[Before and after images]
Content starts
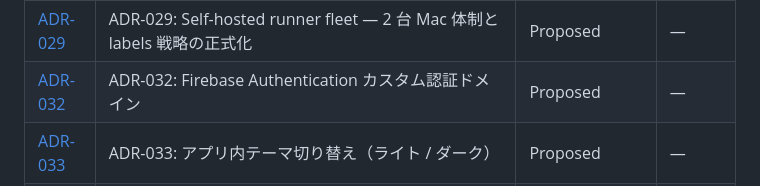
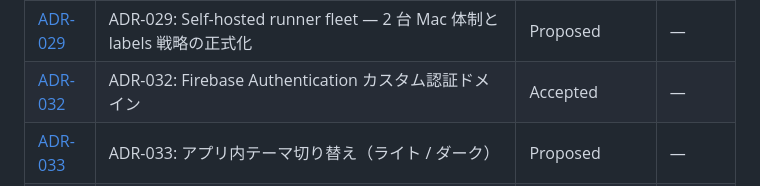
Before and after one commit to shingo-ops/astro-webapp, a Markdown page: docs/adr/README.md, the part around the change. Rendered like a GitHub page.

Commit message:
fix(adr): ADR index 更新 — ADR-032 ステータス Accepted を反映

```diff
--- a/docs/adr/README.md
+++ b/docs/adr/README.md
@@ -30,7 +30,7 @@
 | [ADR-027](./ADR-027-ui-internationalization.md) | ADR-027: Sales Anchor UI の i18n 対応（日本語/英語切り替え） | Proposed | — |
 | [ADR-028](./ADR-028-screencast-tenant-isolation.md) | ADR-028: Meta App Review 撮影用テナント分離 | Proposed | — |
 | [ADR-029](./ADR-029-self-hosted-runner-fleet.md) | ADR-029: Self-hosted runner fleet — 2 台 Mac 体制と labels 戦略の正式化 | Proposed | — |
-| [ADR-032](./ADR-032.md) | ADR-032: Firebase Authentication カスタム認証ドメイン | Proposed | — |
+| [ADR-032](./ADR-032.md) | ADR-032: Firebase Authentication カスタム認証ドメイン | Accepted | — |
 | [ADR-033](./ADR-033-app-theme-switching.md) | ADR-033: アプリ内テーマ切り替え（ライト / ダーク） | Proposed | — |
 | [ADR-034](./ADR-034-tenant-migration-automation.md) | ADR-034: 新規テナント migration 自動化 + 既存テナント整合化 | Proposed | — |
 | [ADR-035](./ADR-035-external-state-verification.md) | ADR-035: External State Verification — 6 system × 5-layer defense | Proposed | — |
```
Content ends
Content starts
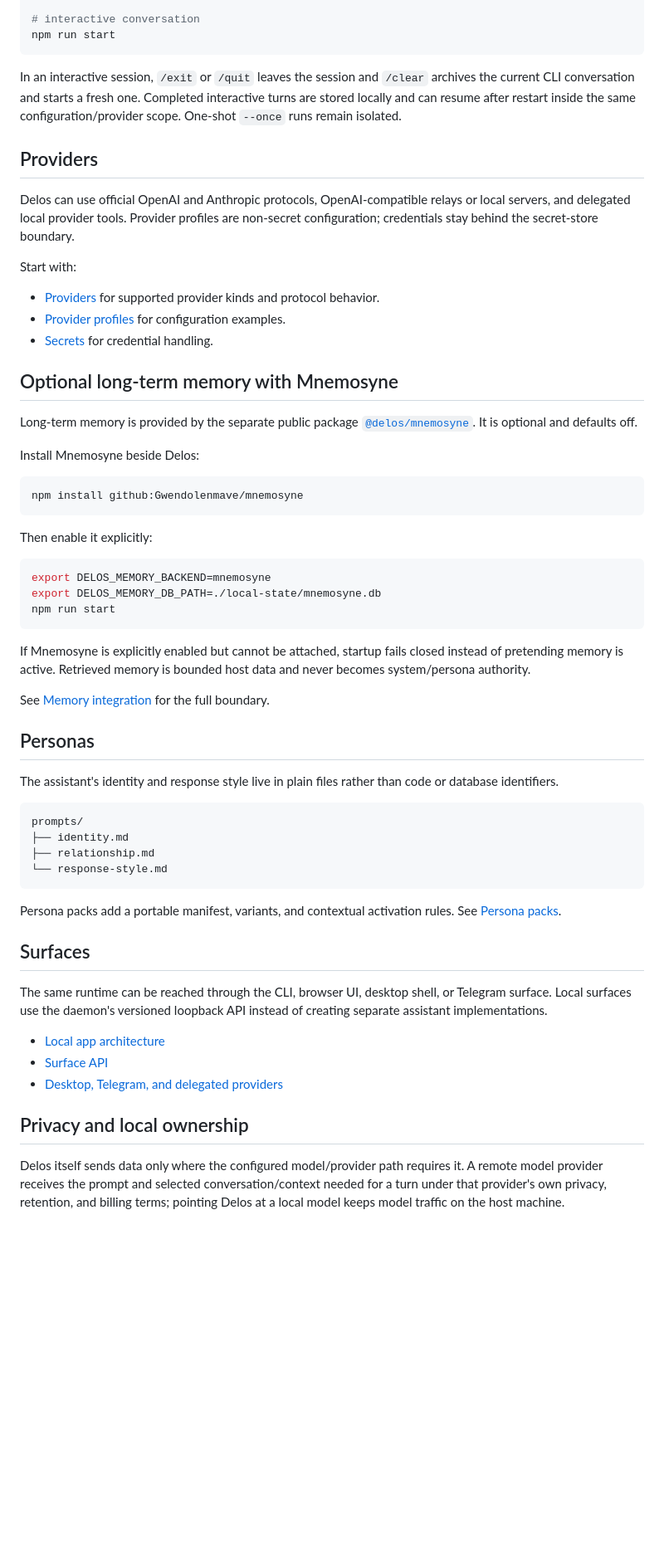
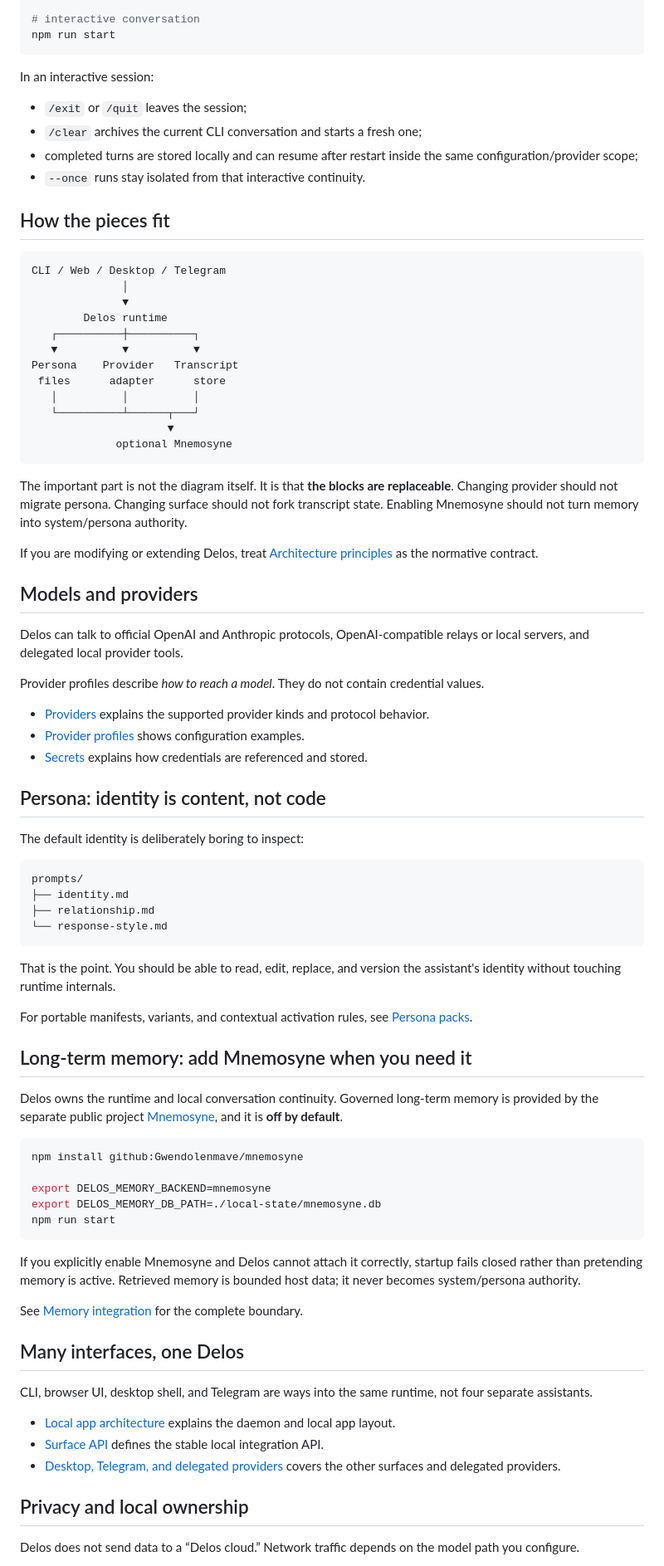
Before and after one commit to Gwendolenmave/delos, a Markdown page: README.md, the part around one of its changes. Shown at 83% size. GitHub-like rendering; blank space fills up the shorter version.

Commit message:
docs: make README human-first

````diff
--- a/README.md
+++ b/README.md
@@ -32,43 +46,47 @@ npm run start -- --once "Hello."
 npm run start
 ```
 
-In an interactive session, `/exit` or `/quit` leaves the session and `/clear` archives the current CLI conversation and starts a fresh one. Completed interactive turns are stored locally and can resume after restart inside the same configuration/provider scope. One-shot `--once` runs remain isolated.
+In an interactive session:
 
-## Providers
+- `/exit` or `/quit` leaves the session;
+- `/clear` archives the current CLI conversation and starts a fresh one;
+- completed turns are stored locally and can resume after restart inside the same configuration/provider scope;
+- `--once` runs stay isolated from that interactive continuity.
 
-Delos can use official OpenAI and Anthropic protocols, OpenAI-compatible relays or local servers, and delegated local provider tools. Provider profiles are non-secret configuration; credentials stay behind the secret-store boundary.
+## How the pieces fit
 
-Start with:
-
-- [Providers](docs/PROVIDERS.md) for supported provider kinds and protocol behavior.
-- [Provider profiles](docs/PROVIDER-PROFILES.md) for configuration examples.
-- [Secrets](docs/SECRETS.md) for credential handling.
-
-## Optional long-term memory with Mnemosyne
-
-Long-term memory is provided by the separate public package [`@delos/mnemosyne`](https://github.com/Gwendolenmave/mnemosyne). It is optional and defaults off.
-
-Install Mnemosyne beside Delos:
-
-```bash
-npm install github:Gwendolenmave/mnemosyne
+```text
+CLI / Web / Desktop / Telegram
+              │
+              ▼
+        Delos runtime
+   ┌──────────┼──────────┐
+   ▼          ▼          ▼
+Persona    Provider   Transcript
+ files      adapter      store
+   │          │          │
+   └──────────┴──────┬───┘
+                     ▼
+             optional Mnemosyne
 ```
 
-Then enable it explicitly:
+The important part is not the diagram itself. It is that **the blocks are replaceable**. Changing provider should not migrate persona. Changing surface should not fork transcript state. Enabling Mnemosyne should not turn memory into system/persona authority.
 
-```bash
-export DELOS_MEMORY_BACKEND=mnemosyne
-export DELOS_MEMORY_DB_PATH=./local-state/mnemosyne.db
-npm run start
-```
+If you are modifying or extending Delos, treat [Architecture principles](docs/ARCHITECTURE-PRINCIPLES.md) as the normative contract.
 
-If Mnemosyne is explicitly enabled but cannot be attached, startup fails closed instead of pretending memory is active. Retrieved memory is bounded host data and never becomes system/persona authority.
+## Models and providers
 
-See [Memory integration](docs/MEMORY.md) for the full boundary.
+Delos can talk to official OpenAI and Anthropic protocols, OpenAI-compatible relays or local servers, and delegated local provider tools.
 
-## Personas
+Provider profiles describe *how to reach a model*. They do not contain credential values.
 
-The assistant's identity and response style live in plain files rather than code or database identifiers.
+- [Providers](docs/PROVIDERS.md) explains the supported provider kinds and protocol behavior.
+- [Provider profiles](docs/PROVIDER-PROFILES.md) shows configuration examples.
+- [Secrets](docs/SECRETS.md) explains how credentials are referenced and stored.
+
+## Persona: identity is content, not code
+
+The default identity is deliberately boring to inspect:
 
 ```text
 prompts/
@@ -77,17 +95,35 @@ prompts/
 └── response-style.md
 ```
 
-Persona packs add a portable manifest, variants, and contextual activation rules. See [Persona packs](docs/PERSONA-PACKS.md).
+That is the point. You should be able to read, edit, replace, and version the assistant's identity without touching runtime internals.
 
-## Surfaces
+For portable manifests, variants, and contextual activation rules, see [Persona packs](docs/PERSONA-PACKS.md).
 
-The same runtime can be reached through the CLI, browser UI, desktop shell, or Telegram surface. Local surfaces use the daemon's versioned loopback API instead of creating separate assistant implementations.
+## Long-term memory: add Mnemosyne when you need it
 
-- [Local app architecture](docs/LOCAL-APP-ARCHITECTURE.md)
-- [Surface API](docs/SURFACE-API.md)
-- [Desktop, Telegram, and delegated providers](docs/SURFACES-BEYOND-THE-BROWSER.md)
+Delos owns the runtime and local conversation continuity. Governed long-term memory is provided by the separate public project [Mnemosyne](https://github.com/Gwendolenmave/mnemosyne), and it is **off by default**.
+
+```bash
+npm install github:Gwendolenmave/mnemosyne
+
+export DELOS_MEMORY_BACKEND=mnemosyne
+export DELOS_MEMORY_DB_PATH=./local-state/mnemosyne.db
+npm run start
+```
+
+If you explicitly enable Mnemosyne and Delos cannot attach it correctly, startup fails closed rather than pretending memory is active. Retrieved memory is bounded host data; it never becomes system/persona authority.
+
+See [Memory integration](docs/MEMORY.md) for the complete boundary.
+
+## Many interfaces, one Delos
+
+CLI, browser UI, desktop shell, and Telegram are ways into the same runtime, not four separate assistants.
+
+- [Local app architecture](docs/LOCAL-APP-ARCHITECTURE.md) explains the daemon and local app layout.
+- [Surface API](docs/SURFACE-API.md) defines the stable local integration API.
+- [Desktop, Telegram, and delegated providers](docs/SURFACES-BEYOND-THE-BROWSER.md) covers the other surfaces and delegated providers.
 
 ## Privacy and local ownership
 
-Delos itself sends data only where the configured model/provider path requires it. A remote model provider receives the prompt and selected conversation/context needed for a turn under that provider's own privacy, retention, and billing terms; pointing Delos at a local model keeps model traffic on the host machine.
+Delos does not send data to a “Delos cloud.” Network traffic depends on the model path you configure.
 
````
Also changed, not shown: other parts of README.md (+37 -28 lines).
Content ends
Copy each line of the entries in which the string "explains" is found.

+- [Providers](docs/PROVIDERS.md) explains the supported provider kinds and protocol behavior.
+- [Secrets](docs/SECRETS.md) explains how credentials are referenced and stored.
+- [Local app architecture](docs/LOCAL-APP-ARCHITECTURE.md) explains the daemon and local app layout.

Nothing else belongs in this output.